Task details.
Read through the material below and find each line that has the word "correct"; copy it.

--- Extracted records Enclosed Below ---

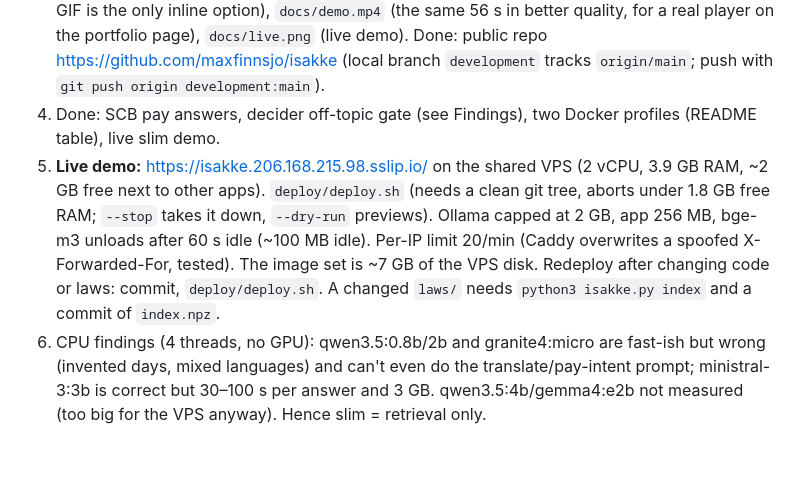
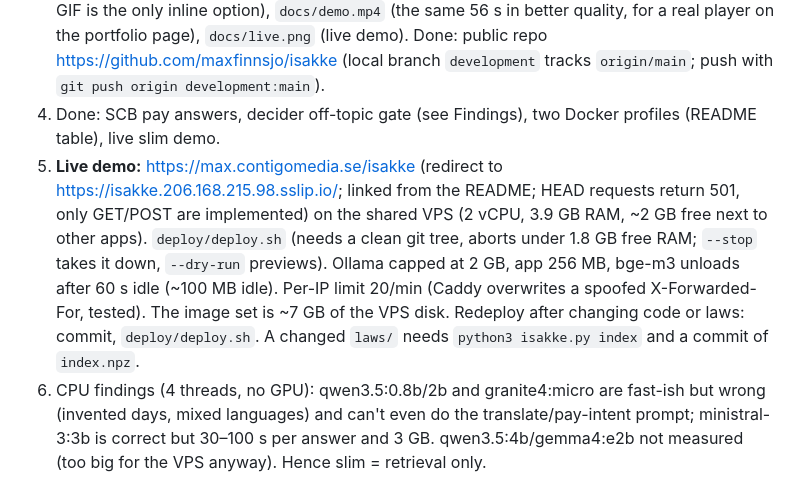
Before and after one commit to maxfinnsjo/isakke, a Markdown page: HANDOVER.md, the part around the change. Rendered like a GitHub page; blank space fills up the shorter version.

```diff
--- a/HANDOVER.md
+++ b/HANDOVER.md
@@ -12,7 +12,7 @@
 2. Done: sick pay. A terminology line (sjuklön = employer-paid sick pay, not sjukpenning) and "start with a direct one-sentence answer" in the prompt; the employer is named in 6 of 6 runs (Swedish and English), `bench.py gemma4:e4b` is 3/3 correct at 1.3–1.8 s.
 3. Media: `docs/demo.gif` (animated, in the README: GitHub strips <video> tags for repo files, so a GIF is the only inline option), `docs/demo.mp4` (the same 56 s in better quality, for a real player on the portfolio page), `docs/live.png` (live demo). Done: public repo https://github.com/maxfinnsjo/isakke (local branch `development` tracks `origin/main`; push with `git push origin development:main`).
 4. Done: SCB pay answers, decider off-topic gate (see Findings), two Docker profiles (README table), live slim demo.
-5. **Live demo:** https://isakke.206.168.215.98.sslip.io/ on the shared VPS (2 vCPU, 3.9 GB RAM, ~2 GB free next to other apps). `deploy/deploy.sh` (needs a clean git tree, aborts under 1.8 GB free RAM; `--stop` takes it down, `--dry-run` previews). Ollama capped at 2 GB, app 256 MB, bge-m3 unloads after 60 s idle (~100 MB idle). Per-IP limit 20/min (Caddy overwrites a spoofed X-Forwarded-For, tested). The image set is ~7 GB of the VPS disk. Redeploy after changing code or laws: commit, `deploy/deploy.sh`. A changed `laws/` needs `python3 isakke.py index` and a commit of `index.npz`.
+5. **Live demo:** https://max.contigomedia.se/isakke (redirect to https://isakke.206.168.215.98.sslip.io/; linked from the README; HEAD requests return 501, only GET/POST are implemented) on the shared VPS (2 vCPU, 3.9 GB RAM, ~2 GB free next to other apps). `deploy/deploy.sh` (needs a clean git tree, aborts under 1.8 GB free RAM; `--stop` takes it down, `--dry-run` previews). Ollama capped at 2 GB, app 256 MB, bge-m3 unloads after 60 s idle (~100 MB idle). Per-IP limit 20/min (Caddy overwrites a spoofed X-Forwarded-For, tested). The image set is ~7 GB of the VPS disk. Redeploy after changing code or laws: commit, `deploy/deploy.sh`. A changed `laws/` needs `python3 isakke.py index` and a commit of `index.npz`.
 6. CPU findings (4 threads, no GPU): qwen3.5:0.8b/2b and granite4:micro are fast-ish but wrong (invented days, mixed languages) and can't even do the translate/pay-intent prompt; ministral-3:3b is correct but 30–100 s per answer and 3 GB. qwen3.5:4b/gemma4:e2b not measured (too big for the VPS anyway). Hence slim = retrieval only.
 7. Desktop Docker test (from scratch, 12 GB download) passed: GPU passthrough, decider on CPU, answers right. First request after start ~100 s (four models load). The test volume `isakke_ollama` (~12 GB) is still on this machine: `docker volume rm isakke_ollama` to free it.
 8. Ideas left: a real answer on a CPU host needs a better small model than today's (re-run `cpubench`-style tests when one lands); a free-tier GPU or cheap GPU host would allow the desktop profile as the demo.
```
Also changed, not shown: README.md (+2 -0 lines).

--- End of Enclosed Extracted records ---

Answer to this task.
 2. Done: sick pay. A terminology line (sjuklön = employer-paid sick pay, not sjukpenning) and "start with a direct one-sentence answer" in the prompt; the employer is named in 6 of 6 runs (Swedish and English), `bench.py gemma4:e4b` is 3/3 correct at 1.3–1.8 s.
 6. CPU findings (4 threads, no GPU): qwen3.5:0.8b/2b and granite4:micro are fast-ish but wrong (invented days, mixed languages) and can't even do the translate/pay-intent prompt; ministral-3:3b is correct but 30–100 s per answer and 3 GB. qwen3.5:4b/gemma4:e2b not measured (too big for the VPS anyway). Hence slim = retrieval only.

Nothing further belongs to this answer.